_EXERCISE GOAL_: Each line in the data holding "Full" should be listed.

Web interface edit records
*** Block opens ***

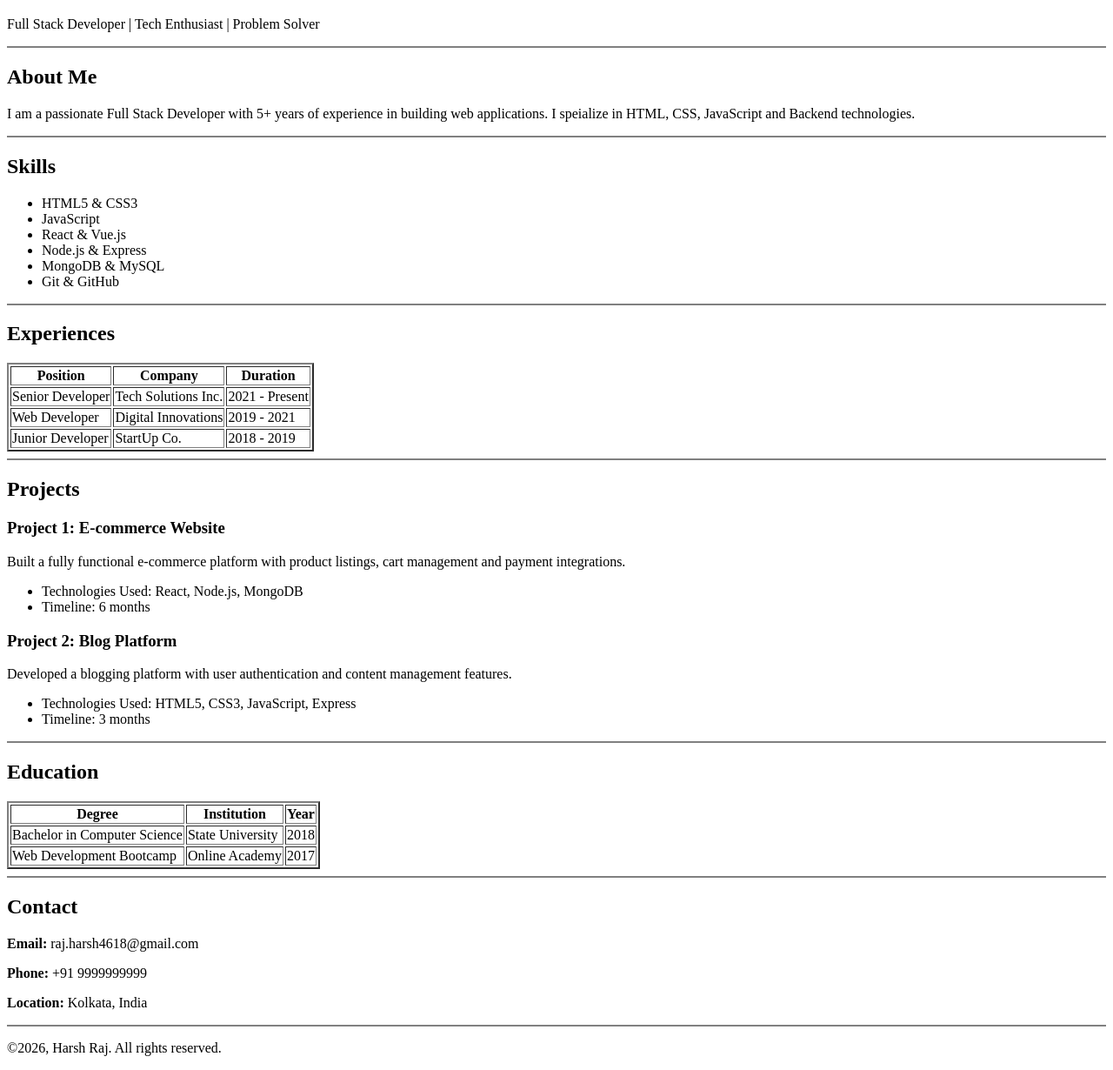
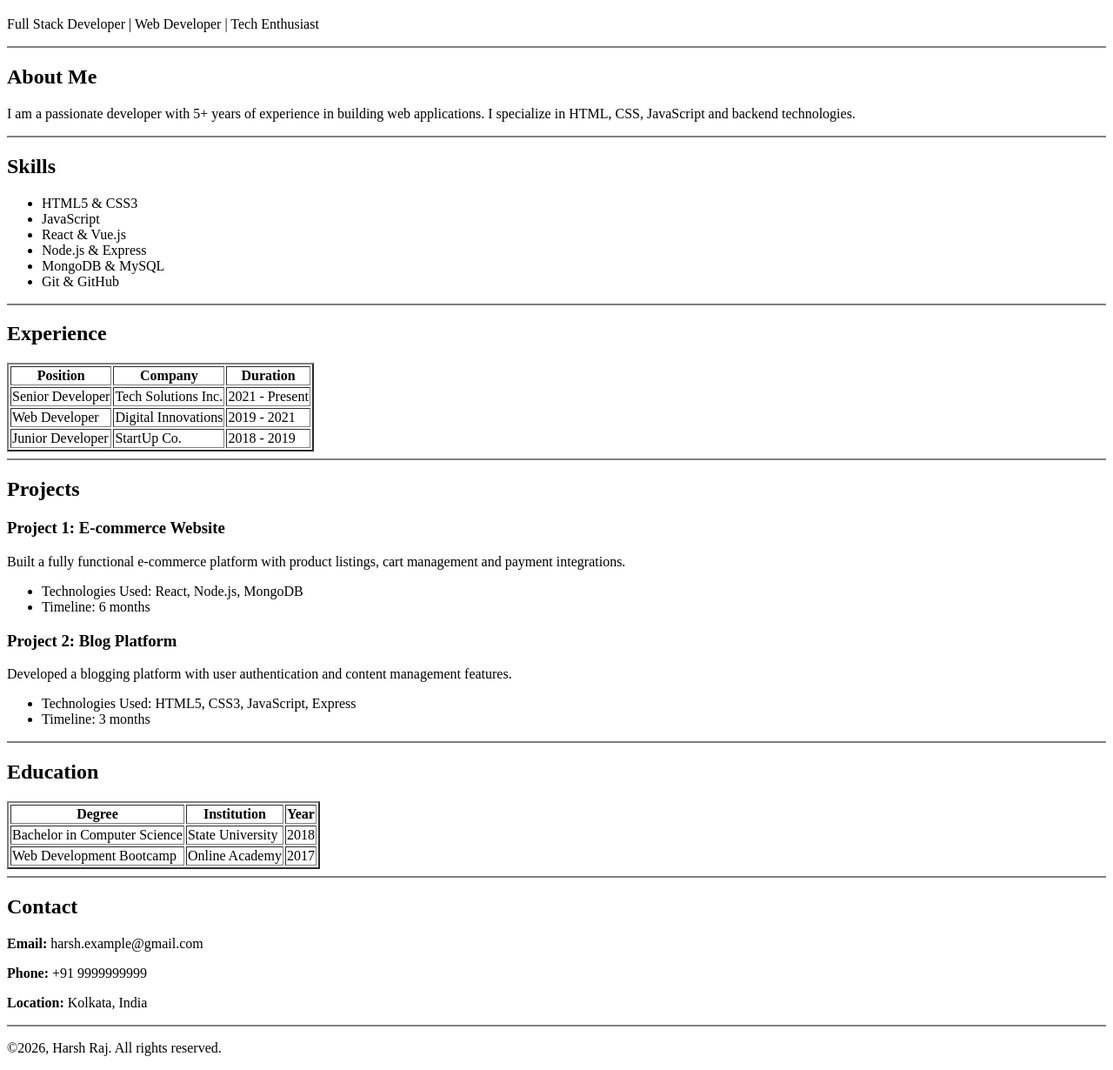
Before and after one commit to Harsh-Raj4618/resume-assign-repo, a plain HTML site: page index.html in a window 1280 px wide. Shown: the part 61-1291 px from the top of the page at 87% size. Drawn offline with Linux system fonts and the light colour scheme.

Commit message:
Update index.html to correct typos and enhance content clarity

```diff
--- a/index.html
+++ b/index.html
@@ -10,7 +10,7 @@
 <body>
     <header>
         <h1>Harsh Raj</h1>
-        <p>Full Stack Developer | Tech Enthusiast | Problem Solver</p>
+        <p>Full Stack Developer | Web Developer | Tech Enthusiast</p>
     </header>
     <hr size="2" noshade>
     <main>
@@ -19,8 +19,8 @@
                 About Me
             </h2>
             <p>
-                I am a passionate Full Stack Developer with 5+ years of experience in building web applications. I
-                speialize in HTML, CSS, JavaScript and Backend technologies.
+                I am a passionate developer with 5+ years of experience in building web applications. I
+                specialize in HTML, CSS, JavaScript and backend technologies.
             </p>
         </section>
         <hr size="2" noshade>
@@ -37,7 +37,7 @@
         </section>
         <hr size="2" noshade>
         <section>
-            <h2>Experiences</h2>
+            <h2>Experience</h2>
             <table border="2">
                 <thead>
                     <tr>
@@ -110,7 +110,7 @@
         <hr size="2" noshade>
         <section>
             <h2>Contact</h2>
-            <p><b>Email:</b> raj.harsh4618@gmail.com</p>
+            <p><b>Email:</b> harsh.example@gmail.com</p>
             <p><b>Phone:</b> +91 9999999999</p>
             <p><b>Location:</b> Kolkata, India</p>
         </section>
```
Also changed, not shown: assets/1.png.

*** Block closes ***

_TASK RESULT_:
-        <p>Full Stack Developer | Tech Enthusiast | Problem Solver</p>
+        <p>Full Stack Developer | Web Developer | Tech Enthusiast</p>
-                I am a passionate Full Stack Developer with 5+ years of experience in building web applications. I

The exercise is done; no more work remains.